There is a popular misconception that the death of George Floyd has ignited Black America to finally unleash the pent-up frustrations we have swallowed for lo so many years.
Even though I’ve waited my entire writing career to use the word “lo” (I’m still waiting on the opportunity to use “persnickety” and “haughty”), this moment that we’re in is not about anger. And, although many people have intimated that black people are just tired of wearing the mask, this is not about our cumulative weariness, nor have we reached our breaking point. There is no fundamental shift in the collective negro consciousness. There is no uprising. There is no spontaneous, simultaneous effort to fight white supremacy. In fact, this entire cultural confrontation that America is experiencing can be summed up in three words:
White people see it.
To be clear, white people have always seen the pervasive effects of white supremacy. But they were willing to put their hands over their eyes and pretend that institutional inequality wasn’t real. After lo so many years of existential peek-a-boo, they managed to convince themselves that America was really a land of liberty and justice for all.
Actual footage of white people’s reaction when people tell them to stop being racist:
White people be like:
But if there is one thing about the unequivocal truth, it is this:
The truth cannot be unseen.
Celebrated podcaster and noted curator of the white male cultural zeitgeist Joe Rogan unknowingly expressed this reality on his podcast that, for the sake of transparency, I must admit that I am a fan of. I find Rogan’s marathon talk sessions about everything from psychedelic drugs to comedy to Egyptology to be a fascinating look into the cocksure, often wrong-as-fuck culture of white men with tattoo sleeves.
“I don’t know what you’re saying,” said Rogan, who has never been reluctant to sermonize about shit he knows nothing about, adding:
I think if you pulled one of those kids aside and said: ‘What’s your message and what are you trying to do?’ I think a lot of them would have nothing to say. And that’s very concerning to me...It seems like they’re very enthusiastic and passionate about an invisible enemy. An enemy they can’t put on a scale; they can’t tangibly describe it in a way I understand it completely. It just seems like the structure of things, they feel like, is unjust.
Nah, Joe. You understand it exactly.
White supremacy is invisible. And, as a white man, you might not care to see the countless ways systemic racism has been put on a scale (school funding, prison sentencing, drug arrests, employment, salary, health disparities, gerrymandering and voter suppression, to name a few) but you are absolutely correct about one thing.
We do feel like “the structure of things” is unfair. That’s what they’re protesting. And, while you might not pay attention to things that don’t affect you, those people who you say “can’t tangibly describe it in any way” have actually created a term to define the “structure of things, they feel like, is unfair...”
We call it “structural racism.”
A perfect example of this cultural moment happened at an East Baton Rouge Parish school board meeting.
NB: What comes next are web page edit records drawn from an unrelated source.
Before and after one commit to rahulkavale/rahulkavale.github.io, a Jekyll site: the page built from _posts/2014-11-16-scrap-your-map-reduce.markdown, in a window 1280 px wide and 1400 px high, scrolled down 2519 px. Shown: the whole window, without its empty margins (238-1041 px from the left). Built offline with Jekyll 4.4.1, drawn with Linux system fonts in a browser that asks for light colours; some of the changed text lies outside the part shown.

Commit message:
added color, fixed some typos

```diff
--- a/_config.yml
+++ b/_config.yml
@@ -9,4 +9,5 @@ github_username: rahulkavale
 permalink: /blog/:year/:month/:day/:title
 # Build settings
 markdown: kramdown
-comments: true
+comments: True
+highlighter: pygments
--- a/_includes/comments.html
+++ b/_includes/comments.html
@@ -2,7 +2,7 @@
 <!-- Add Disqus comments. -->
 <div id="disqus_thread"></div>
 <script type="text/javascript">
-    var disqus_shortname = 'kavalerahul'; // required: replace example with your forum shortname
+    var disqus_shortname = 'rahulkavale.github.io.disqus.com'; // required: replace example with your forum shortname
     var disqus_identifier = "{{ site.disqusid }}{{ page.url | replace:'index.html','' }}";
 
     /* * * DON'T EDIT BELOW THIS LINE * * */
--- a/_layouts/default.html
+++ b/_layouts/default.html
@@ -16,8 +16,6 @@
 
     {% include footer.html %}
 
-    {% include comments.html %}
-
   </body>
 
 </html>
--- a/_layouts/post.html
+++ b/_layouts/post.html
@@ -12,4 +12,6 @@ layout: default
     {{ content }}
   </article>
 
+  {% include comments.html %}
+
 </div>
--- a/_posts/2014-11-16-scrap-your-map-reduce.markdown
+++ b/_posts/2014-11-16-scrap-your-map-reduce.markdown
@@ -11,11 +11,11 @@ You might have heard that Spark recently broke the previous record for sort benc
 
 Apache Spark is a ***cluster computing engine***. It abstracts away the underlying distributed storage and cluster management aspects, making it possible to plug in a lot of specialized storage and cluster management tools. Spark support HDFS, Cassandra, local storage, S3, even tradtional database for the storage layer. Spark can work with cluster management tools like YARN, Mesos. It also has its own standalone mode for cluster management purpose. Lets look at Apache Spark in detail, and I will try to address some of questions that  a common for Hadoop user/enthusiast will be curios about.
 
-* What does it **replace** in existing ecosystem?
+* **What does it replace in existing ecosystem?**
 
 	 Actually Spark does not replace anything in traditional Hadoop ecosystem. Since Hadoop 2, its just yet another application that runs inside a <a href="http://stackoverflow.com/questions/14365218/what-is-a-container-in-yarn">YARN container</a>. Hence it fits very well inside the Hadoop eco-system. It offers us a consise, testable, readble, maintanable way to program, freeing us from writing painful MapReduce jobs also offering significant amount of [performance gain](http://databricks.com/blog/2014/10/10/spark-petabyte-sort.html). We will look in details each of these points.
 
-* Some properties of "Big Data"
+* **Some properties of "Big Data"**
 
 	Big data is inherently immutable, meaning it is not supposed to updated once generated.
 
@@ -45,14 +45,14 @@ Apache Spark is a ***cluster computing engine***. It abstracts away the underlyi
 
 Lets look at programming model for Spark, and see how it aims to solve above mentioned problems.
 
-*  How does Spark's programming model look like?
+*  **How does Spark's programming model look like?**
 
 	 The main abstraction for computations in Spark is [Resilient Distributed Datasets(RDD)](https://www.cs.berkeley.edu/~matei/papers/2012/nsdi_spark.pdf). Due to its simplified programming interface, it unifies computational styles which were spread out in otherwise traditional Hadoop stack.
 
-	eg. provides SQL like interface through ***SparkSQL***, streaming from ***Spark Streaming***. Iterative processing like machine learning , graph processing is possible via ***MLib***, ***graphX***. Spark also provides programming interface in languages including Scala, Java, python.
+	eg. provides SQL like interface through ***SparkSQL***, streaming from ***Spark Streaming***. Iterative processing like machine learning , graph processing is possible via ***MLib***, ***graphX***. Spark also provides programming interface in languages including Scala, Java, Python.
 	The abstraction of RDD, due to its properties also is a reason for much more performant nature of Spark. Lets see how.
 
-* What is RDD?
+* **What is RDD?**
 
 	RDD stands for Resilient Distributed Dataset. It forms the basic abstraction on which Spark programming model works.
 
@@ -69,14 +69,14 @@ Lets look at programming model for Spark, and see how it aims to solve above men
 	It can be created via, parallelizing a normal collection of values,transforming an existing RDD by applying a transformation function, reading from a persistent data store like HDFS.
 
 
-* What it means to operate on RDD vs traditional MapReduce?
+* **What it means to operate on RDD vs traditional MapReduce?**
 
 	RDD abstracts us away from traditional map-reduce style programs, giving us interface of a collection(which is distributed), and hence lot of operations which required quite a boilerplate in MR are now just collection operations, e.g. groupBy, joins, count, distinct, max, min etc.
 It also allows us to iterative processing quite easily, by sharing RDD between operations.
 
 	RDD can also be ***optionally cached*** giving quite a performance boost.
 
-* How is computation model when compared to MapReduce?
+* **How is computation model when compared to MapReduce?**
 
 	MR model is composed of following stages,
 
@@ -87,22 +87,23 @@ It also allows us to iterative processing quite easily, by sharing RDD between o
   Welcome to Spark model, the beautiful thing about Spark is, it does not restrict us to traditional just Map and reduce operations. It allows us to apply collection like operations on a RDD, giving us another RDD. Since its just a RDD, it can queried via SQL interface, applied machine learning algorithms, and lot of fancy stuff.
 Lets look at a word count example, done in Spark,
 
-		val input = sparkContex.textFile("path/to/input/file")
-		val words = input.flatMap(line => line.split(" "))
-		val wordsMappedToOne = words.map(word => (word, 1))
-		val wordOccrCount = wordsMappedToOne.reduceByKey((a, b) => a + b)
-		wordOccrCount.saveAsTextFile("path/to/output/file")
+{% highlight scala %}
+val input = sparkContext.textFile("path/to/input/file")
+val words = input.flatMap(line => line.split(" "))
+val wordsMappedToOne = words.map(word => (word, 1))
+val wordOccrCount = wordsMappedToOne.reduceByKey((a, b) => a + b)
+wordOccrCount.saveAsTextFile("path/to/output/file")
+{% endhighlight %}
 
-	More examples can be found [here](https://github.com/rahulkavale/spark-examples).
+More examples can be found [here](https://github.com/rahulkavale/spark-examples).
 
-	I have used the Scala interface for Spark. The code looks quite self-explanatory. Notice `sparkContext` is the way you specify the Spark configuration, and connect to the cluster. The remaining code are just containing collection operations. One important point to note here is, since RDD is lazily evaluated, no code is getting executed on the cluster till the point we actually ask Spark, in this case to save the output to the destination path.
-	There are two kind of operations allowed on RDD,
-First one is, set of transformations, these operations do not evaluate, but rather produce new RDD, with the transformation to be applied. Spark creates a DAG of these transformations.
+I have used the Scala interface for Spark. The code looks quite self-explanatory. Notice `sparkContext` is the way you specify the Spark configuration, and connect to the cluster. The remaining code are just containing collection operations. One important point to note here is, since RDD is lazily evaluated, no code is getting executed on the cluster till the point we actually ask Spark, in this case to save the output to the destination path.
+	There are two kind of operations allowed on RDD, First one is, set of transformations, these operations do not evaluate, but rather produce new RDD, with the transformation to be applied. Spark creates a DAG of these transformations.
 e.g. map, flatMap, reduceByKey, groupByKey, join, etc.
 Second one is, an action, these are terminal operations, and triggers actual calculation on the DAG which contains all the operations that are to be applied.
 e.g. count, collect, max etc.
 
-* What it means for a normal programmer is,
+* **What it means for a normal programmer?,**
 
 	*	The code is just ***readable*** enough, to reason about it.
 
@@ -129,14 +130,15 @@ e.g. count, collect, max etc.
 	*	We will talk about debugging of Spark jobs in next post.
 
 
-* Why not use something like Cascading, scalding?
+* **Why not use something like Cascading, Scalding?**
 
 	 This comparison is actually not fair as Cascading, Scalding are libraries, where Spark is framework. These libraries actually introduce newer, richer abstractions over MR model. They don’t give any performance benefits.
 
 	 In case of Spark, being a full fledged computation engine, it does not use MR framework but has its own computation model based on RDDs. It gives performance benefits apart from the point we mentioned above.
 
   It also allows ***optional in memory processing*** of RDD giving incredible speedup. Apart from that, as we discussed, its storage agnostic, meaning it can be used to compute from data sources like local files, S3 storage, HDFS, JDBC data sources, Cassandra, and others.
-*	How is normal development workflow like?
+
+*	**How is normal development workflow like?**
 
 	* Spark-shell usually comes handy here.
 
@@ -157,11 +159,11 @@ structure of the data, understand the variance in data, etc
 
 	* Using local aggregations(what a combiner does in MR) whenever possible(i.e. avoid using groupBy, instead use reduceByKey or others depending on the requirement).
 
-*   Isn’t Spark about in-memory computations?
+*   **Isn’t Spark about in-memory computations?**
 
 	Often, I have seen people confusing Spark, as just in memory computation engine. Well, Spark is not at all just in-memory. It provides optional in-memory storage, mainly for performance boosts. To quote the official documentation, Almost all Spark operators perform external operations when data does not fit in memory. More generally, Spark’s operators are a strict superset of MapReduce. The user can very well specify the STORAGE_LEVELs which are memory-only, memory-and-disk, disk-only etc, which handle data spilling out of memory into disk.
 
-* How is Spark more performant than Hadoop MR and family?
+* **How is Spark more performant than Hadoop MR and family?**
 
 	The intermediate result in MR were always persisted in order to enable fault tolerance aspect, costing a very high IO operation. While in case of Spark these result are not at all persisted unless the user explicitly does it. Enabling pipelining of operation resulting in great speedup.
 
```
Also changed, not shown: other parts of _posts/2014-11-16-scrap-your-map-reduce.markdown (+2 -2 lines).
After residents petitioned the body to rename Robert E. Lee High School, which is 68 percent black, Baton Rouge resident Gary Chambers Jr. was set to address the meeting when he noticed board member Connie Bernard was shopping online instead of listening to her constituents explain racism.
Just before the meeting, board member Bernard told a local news station: “I would hope that they would learn a little bit more about General Lee, because General Lee inherited a large plantation and he was tasked with the job of doing something with those people who lived in bondage to that plantation, the slaves, and he freed them.”
Well, Gary had some thoughts for Connie:
That motherfucker spittin’!
But Chambers isn’t mad. He is simply relaying the same shit we have said amongst each other (and sometimes, to white people) for four centuries while white people blithely ignored Black America’s angst. He wasn’t even “speaking truth to power,” because if Connie B. was powerful, she wouldn’t have run out of the meeting as if being called out on racism gave her explosive diarrhea.
ESPN’s version of the Oscars was another perfect example. Last night, to open the show, they trotted out a menagerie of athletes to celebrate black people after years of warning their employees not to talk about “that black shit” (Stephen A. Smith was excluded from the policy after combining his celebrated shuckery with his award-winning jivery) and nearly 2 years after “parting ways” with Jemele Hill for constantly summing up the ESPN’s newfound revelation that black lives matter.
ESPN and their parent company Disney are not suddenly “woke.”
They shouldn’t be applauded for recognizing black people after they made billions off black bodies while silencing the state-sanctioned harm that this country has done to black people. They are just riding the wave that has enveloped the country as a whole.
And it’s not that white people are finally willing to fight alongside the people who have been battling white supremacy all this time. It’s that they can no longer pretend that they don’t see it.
Now they have to do something about it:
OK, baby steps.